Shepherdstown is often designated the oldest town in West Virginia—some thirty-odd years older than the nation itself. High Street is considered to be the oldest street in town—used by pioneers crossing the Potomac River at Pack Horse Ford when they came up over the bluffs to the town—and on it sits a building named the Catherine Weltzheimer House, a.k.a., The Yellow House, circa 1817.
The Yellow House is considered to be one of the oldest houses in Shepherdstown. Adam Myers erected a house in that location in 1802. At that time, High Street was more important than German Street (Shepherdstown’s current main street). Myers and his wife Elizabeth sold the property to Weltzheimer in 1815.
Catherine Weltzheimer was born in 1765 and died September 23, 1823, at the age of 58. She married Frederick Weltzheimer, and together they owned and operated the Weltzheimer Tavern on North Princess Street in Shepherdstown, as early as 1795. Catherine continued to live in the Yellow House and operate the Tavern after her husband’s death in 1806. When she died 17 years later, she was a successful businesswoman with considerable property. Catherine is buried in Shepherdstown’s Lutheran Cemetery.
Catherine left the Yellow House property to her daughter Elizabeth, who was married to Daniel Entler, proprietor of the Entler Hotel (on German St.). The house passed through several generations of the Entler family. By 1900, it belonged jointly to Nettie Entler and F.L. Weltzheimer. In 1926, F.L. transferred it to the State Board of Control, which owns it today as part of Shepherd University.

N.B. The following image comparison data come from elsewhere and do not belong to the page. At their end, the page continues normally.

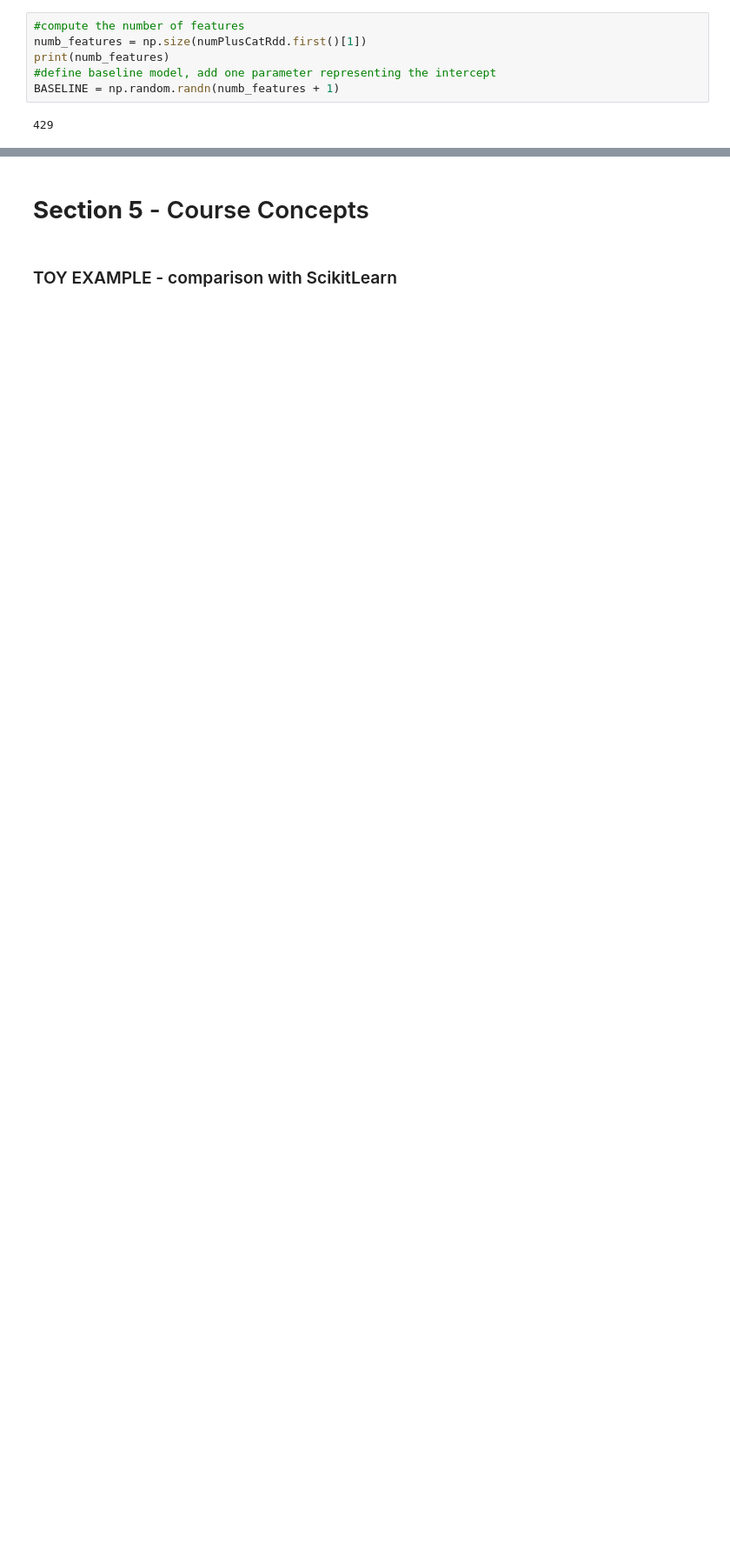
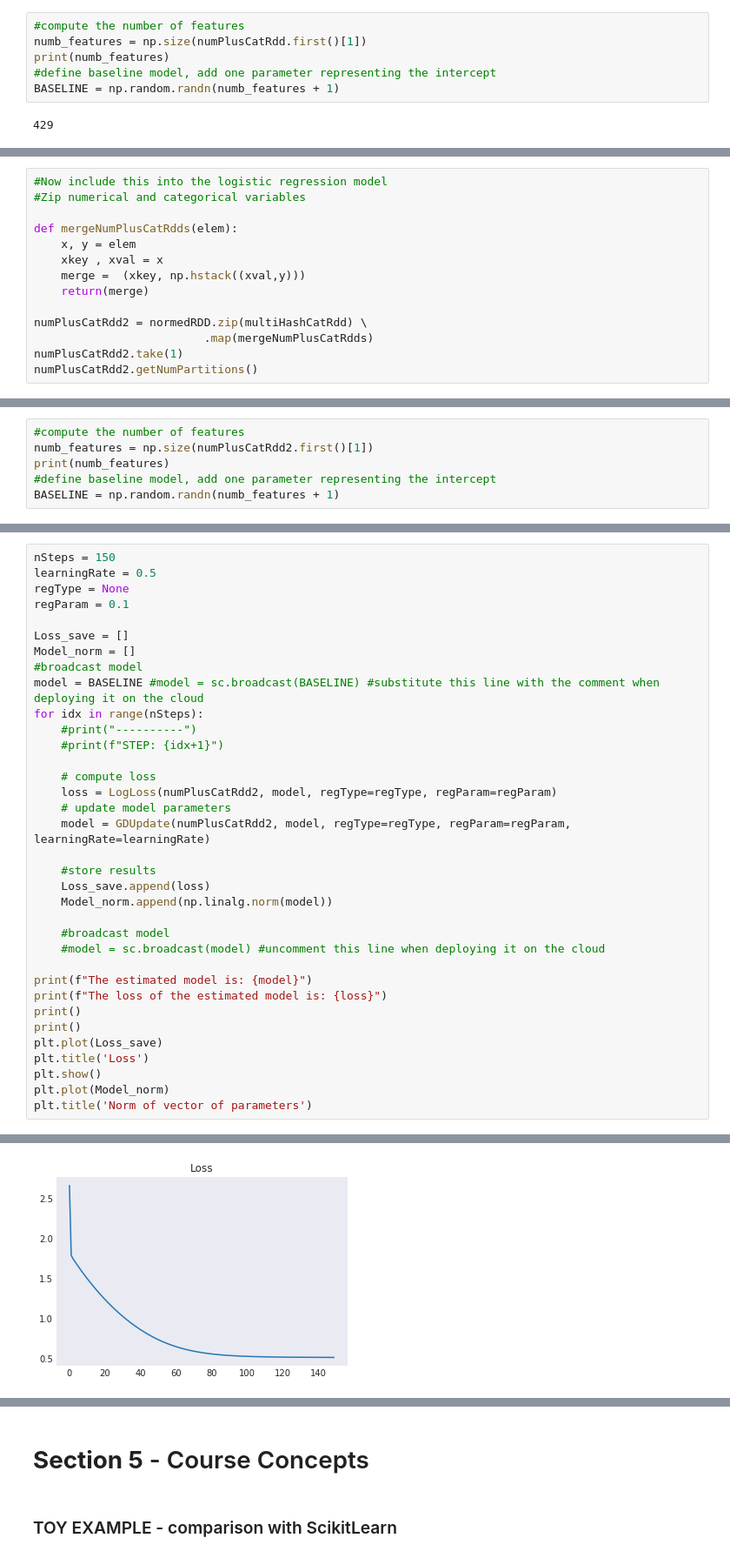
Before and after one commit to vnagapudi/W261_Final_Project, a Jupyter notebook: final_project_SID_LUCA.ipynb, the cells around one changed output, grey strips where cells are left out. Shown at 87% size. Saved outputs shown, nothing was run; the diff lists cells and outputs as text; blank space fills up the shorter version.

```diff
--- a/final_project_SID_LUCA.ipynb
+++ b/final_project_SID_LUCA.ipynb
@@ -613,0 +724,14 @@ Text(0.5,1,'Norm of vector of parameters')
+# %%
+#Now include this into the logistic regression model
+#Zip numerical and categorical variables
+
+def mergeNumPlusCatRdds(elem):
+    x, y = elem
+    xkey , xval = x
+    merge =  (xkey, np.hstack((xval,y)))
+    return(merge)
+
+numPlusCatRdd2 = normedRDD.zip(multiHashCatRdd) \
+                         .map(mergeNumPlusCatRdds)
+numPlusCatRdd2.take(1)
+numPlusCatRdd2.getNumPartitions()
@@ -613,0 +740,6 @@ Text(0.5,1,'Norm of vector of parameters')
+# %%
+#compute the number of features
+numb_features = np.size(numPlusCatRdd2.first()[1])
+print(numb_features)
+#define baseline model, add one parameter representing the intercept
+BASELINE = np.random.randn(numb_features + 1)
@@ -613,0 +748,36 @@ Text(0.5,1,'Norm of vector of parameters')
+# %%
+nSteps = 150
+learningRate = 0.5
+regType = None
+regParam = 0.1
+
+Loss_save = []
+Model_norm = []
+#broadcast model
+model = BASELINE #model = sc.broadcast(BASELINE) #substitute this line with the comment when deploying it on the cloud
+for idx in range(nSteps):
+    #print("----------")
+    #print(f"STEP: {idx+1}")
+
+    # compute loss
+    loss = LogLoss(numPlusCatRdd2, model, regType=regType, regParam=regParam)
+    # update model parameters
+    model = GDUpdate(numPlusCatRdd2, model, regType=regType, regParam=regParam, learningRate=learningRate)
+
+    #store results
+    Loss_save.append(loss)
+    Model_norm.append(np.linalg.norm(model))
+
+    #broadcast model
+    #model = sc.broadcast(model) #uncomment this line when deploying it on the cloud
+
+print(f"The estimated model is: {model}")
+print(f"The loss of the estimated model is: {loss}")
+print()
+print()
+plt.plot(Loss_save)
+plt.title('Loss')
+plt.show()
+plt.plot(Model_norm)
+plt.title('Norm of vector of parameters')
+# %% [output]
@@ -613,0 +793 @@ Text(0.5,1,'Norm of vector of parameters')
+[figure, added]
```
Also changed, not shown: parts of 21 cells of this notebook.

Shepherd has put the building to many uses, including a 14-year period when it was the Phi Sigma Chi Sorority House. That was when Elizabeth “Betty” Lowe entered the picture—a member of the sorority as a Shepherd student.
Honor and Identity

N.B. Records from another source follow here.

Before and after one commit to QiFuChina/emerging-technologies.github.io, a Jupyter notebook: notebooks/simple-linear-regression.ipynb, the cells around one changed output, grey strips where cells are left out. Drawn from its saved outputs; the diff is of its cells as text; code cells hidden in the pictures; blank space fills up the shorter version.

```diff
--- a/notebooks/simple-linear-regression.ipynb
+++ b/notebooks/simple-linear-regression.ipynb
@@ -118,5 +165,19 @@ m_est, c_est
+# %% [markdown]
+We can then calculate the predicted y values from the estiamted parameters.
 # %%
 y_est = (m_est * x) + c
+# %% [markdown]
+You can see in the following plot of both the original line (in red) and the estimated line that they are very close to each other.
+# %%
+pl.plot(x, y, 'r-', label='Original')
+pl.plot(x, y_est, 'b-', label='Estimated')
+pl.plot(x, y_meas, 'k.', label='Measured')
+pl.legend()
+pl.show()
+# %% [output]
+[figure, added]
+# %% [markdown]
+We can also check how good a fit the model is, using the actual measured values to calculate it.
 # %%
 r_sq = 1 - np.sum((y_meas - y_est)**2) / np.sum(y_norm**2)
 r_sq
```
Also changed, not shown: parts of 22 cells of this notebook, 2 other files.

In 2013, the Sorority Sisters of Phi Sigma Chi, under the presidency of Lowe, collected over $4,000 to place an iron railing created by blacksmith, Frank Graves, along the front of the Yellow House leading to the front door that reads: “In Honor of the Phi Sigma Chi Sorority 1948-1960.” Upon close inspection, the railing boasts a clever rams-head design that has a tie to the university.
Additionally, Lowe purchased a brass plaque in 2017 for the front of the House to give identity to tourists and locals interested in the history of Shepherdstown. The plaque is in tribute to her Phi Sigma Chi Sorority Sisters, and reads: “Catherine Weltzheimer House Circa 1817.”

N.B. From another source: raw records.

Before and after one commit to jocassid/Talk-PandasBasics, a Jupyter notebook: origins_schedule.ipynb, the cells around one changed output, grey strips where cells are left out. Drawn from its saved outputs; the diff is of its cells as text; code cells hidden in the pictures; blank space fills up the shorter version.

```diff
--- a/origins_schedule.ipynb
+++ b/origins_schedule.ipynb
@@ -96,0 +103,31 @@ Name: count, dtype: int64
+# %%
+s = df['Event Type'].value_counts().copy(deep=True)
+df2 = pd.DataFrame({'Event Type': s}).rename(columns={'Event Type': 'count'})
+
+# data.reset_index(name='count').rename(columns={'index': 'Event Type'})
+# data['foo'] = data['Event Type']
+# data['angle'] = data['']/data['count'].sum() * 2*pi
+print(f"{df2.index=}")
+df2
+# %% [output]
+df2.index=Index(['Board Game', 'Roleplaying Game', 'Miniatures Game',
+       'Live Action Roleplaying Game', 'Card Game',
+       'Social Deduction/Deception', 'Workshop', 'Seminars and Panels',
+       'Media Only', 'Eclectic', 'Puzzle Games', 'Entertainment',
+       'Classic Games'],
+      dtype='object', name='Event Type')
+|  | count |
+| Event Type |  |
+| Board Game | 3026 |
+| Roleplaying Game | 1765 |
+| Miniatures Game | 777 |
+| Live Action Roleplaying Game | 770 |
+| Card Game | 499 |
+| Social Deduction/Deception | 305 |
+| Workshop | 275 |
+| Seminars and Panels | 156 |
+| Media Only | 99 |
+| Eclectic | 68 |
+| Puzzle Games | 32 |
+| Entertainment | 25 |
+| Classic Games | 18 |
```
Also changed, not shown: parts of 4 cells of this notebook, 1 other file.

“Our sorority met at the Yellow House once a week in the evenings,” she explained. “At the time, the house was home to the maintenance man and his wife. They allowed us to meet there every Tuesday night. They would go out to visit their family while we had our meetings there. Our sorority still meets once a year. We probably have twenty-five women that still meet.”
Lowe, the historian laureate for Shepherdstown, has written a report on the Catherine Weltzheimer House, which includes a painting of High Street in the 1940s that depicts the Yellow House, painted by Lowe’s mother, Sarah Folk Snyder. The report explains the history of Catherine Heiser Weltzheimer along with a photocopy of the original painting of Catherine that is dated 1765-1823, which hangs in the Popodicon (president’s residence) on Shepherd University’s west campus. John Miller, chair of the Friends of Popodicon, provided the nameplate for the painting.
Dr. Keith Alexander, associate professor of history at Shepherd, spearheaded recent efforts to restore the Yellow House. In 2015, as a result of a successful grant application in cooperation with the Corporation of Shepherdstown, Shepherd’s Historic Preservation and Public History Program received $15,000 to help plan the next steps for the building.
They also recently received the WISH grant to help turn the structure into a classroom and laboratory for historic preservation and public history. The project will entail restoring the remaining windows on the north and south elevations, performing interior restoration work on the fireplace and chimney, and creating interpretive signs both inside and outside the structure.
“This will significantly improve the appearance of the structure, and will make it possible to begin using the building as a preservation classroom and a staging area for living history events,” said Alexander. “In addition, the WISH grant funds will be used to sponsor community workshops in historic window restoration, interpreting historic structures, and enhancing community pride through historic preservation projects. Those workshops will be free and open to the public.”By Robin Murphy